Woman, ed. Virginia Wright Wexman and Karen Hollinger (New Brunswick: Rut-
gers University Press, 1986), 200.
2. Letter from an Unknown Woman was released on vhs in 1998, and after many years
of unavailability on DvD in the United States, it was finally released on Blu- ray in
3. Film prints are held at the eye Film Institute and the Library of Congress. The
Library of Congress print is available online under its U.S. release title, On the
Coast of the Bay of Biscay, France. Search by title at http://memory.loc.gov/ammem
/index.html (accessed 12 October 2012).
4. Rick Altman, “From Lecturer’s Prop to Industrial Product: The Early History
of Travel Films,” Virtual Voyages: Cinema and Travel, ed. Jeﬀrey Ruoﬀ (Durham:
Duke University Press, 2006), 61.
5. Jeﬀrey Ruoﬀ, “Introduction: The Filmic Fourth Dimension: Cinema as Audio-
visual Vehicle,” in Ruoﬀ, Virtual Voyages, 14.
6. See Thomas Elsaesser, “The New Film History as Media Archaeology,” Cinémas
14, nos. 2–3 (2004): 75–117.
7. See Robert C. Allen and Douglas Gomery, Film History: Theory and Practice (New
York: McGraw- Hill, 1985), 67–76.
8. Rick Altman, Silent Film Sound (New York: Columbia University Press, 2004),
9. Charles Musser, with Carol Nelson, High- Class Moving Pictures: Lyman H. Howe
and the Forgotten Era of Traveling Exhibition, 1880–1920 (Princeton: Princeton Uni-
versity Press, 1991), 55.
10. On the discourse of cruelty in Las Hurdes specifically, see Catherine Russell, Ex-
perimental Ethnography: The Work of Film in the Age of Video (Durham: Duke Uni-

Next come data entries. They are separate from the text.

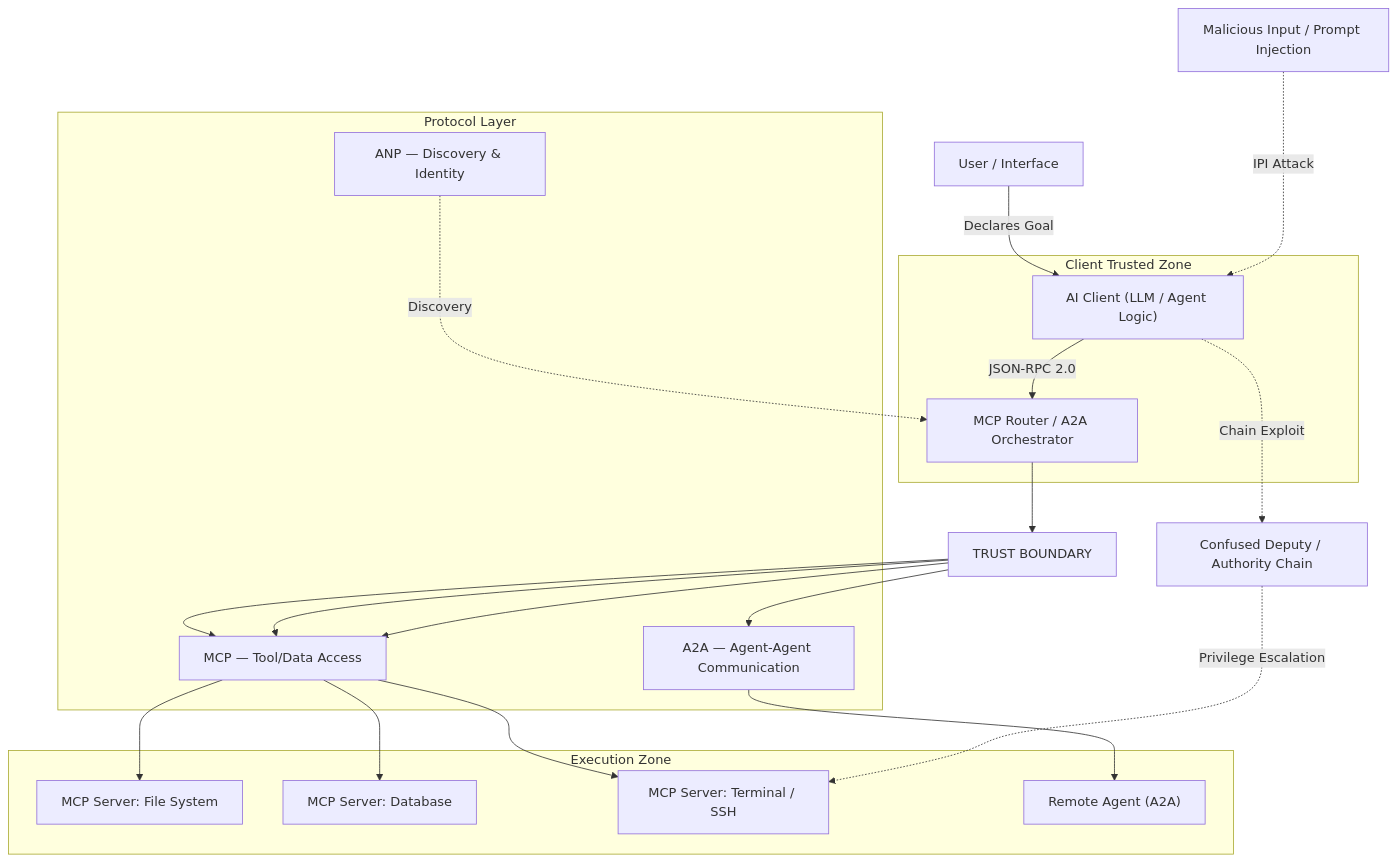
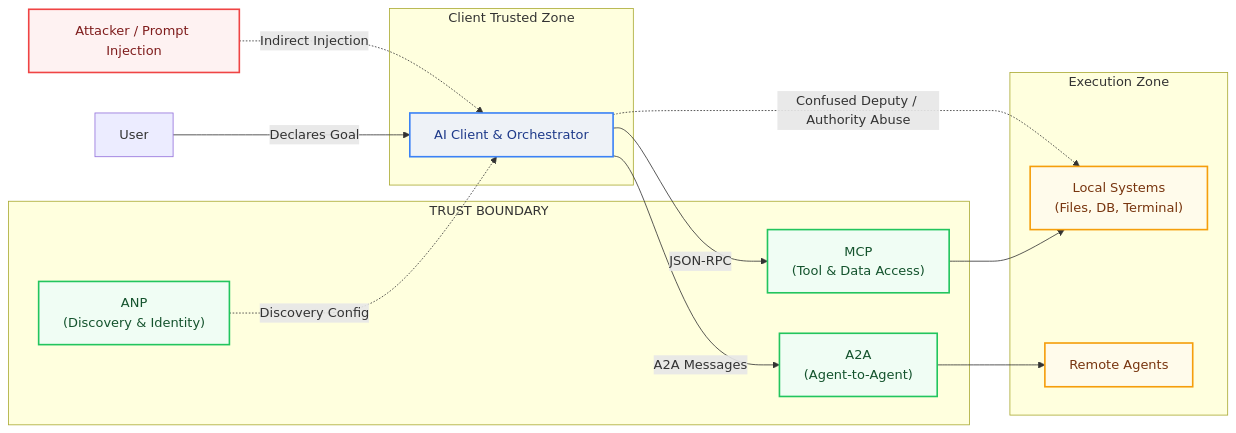
One commit to yusufarbc/yusufarbc changed the first of 3 diagrams in website/content/agentic-ai-protocols-security-vulnerabilities/en.md. Above: the diagram before and after it, drawn with Mermaid. The commit also changed other lines of this file and 1 other file, not shown here.

````diff
--- a/website/content/agentic-ai-protocols-security-vulnerabilities/en.md
+++ b/website/content/agentic-ai-protocols-security-vulnerabilities/en.md
@@ -21,40 +21,46 @@
 ```mermaid
-graph TD
-    User[User / Interface]
+graph LR
+    %% Style Definitions
+    classDef client fill:#eef2f7,stroke:#3b82f6,stroke-width:2px,color:#1e3a8a;
+    classDef protocol fill:#f0fdf4,stroke:#22c55e,stroke-width:2px,color:#14532d;
+    classDef target fill:#fffbeb,stroke:#f59e0b,stroke-width:2px,color:#78350f;
+    classDef threat fill:#fef2f2,stroke:#ef4444,stroke-width:2px,color:#7f1d1d;
 
+    User[User] -->|Declares Goal| Client
+    Attacker[Attacker / Prompt Injection] -.->|Indirect Injection| Client
+
+    %% Client Trusted Zone
     subgraph ClientZone [Client Trusted Zone]
-        Client["AI Client (LLM / Agent Logic)"]
-        Router["MCP Router / A2A Orchestrator"]
+        Client["AI Client & Orchestrator"]
     end
 
-    TB["TRUST BOUNDARY"]
-
-    subgraph ProtocolLayer [Protocol Layer]
-        MCP["MCP — Tool/Data Access"]
-        A2A["A2A — Agent-Agent Communication"]
-        ANP["ANP — Discovery & Identity"]
+    %% Protocol & Trust Boundary
+    subgraph TrustBoundary [TRUST BOUNDARY]
+        MCP["MCP <br>(Tool & Data Access)"]
+        A2A["A2A <br>(Agent-to-Agent)"]
+        ANP["ANP <br>(Discovery & Identity)"]
     end
 
+    %% Target Execution Zone
     subgraph TargetZone [Execution Zone]
-        S_Env["MCP Server: File System"]
-        S_Db["MCP Server: Database"]
-        S_Term["MCP Server: Terminal / SSH"]
-        RemoteAgent["Remote Agent (A2A)"]
+        S_System["Local Systems <br>(Files, DB, Terminal)"]
+        RemoteAgent["Remote Agents"]
     end
 
-    Attacker["Malicious Input / Prompt Injection"]
-    Confused["Confused Deputy / Authority Chain"]
+    %% Class Assignments
+    class Client client;
+    class MCP,A2A,ANP protocol;
+    class S_System,RemoteAgent target;
+    class Attacker threat;
 
-    User -->|Declares Goal| Client
-    Client -->|JSON-RPC 2.0| Router
-    Router --> TB
-    TB --> MCP --> S_Env
-    TB --> MCP --> S_Db
-    TB --> MCP --> S_Term
-    TB --> A2A --> RemoteAgent
-    ANP -..->|Discovery| Router
+    %% Connectivity
+    Client -->|JSON-RPC| MCP
+    Client -->|A2A Messages| A2A
+    ANP -.->|Discovery Config| Client
 
-    Attacker -..->|IPI Attack| Client
-    Client -..->|Chain Exploit| Confused
-    Confused -..->|Privilege Escalation| S_Term
+    MCP --> S_System
+    A2A --> RemoteAgent
+
+    %% Threat Flow
+    Client -.->|Confused Deputy / Authority Abuse| S_System
 ```
````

versity Press, 1999), 38–40.
11. Dudley Andrew, “Praying Mantis: Enchantment and Violence in French Cinema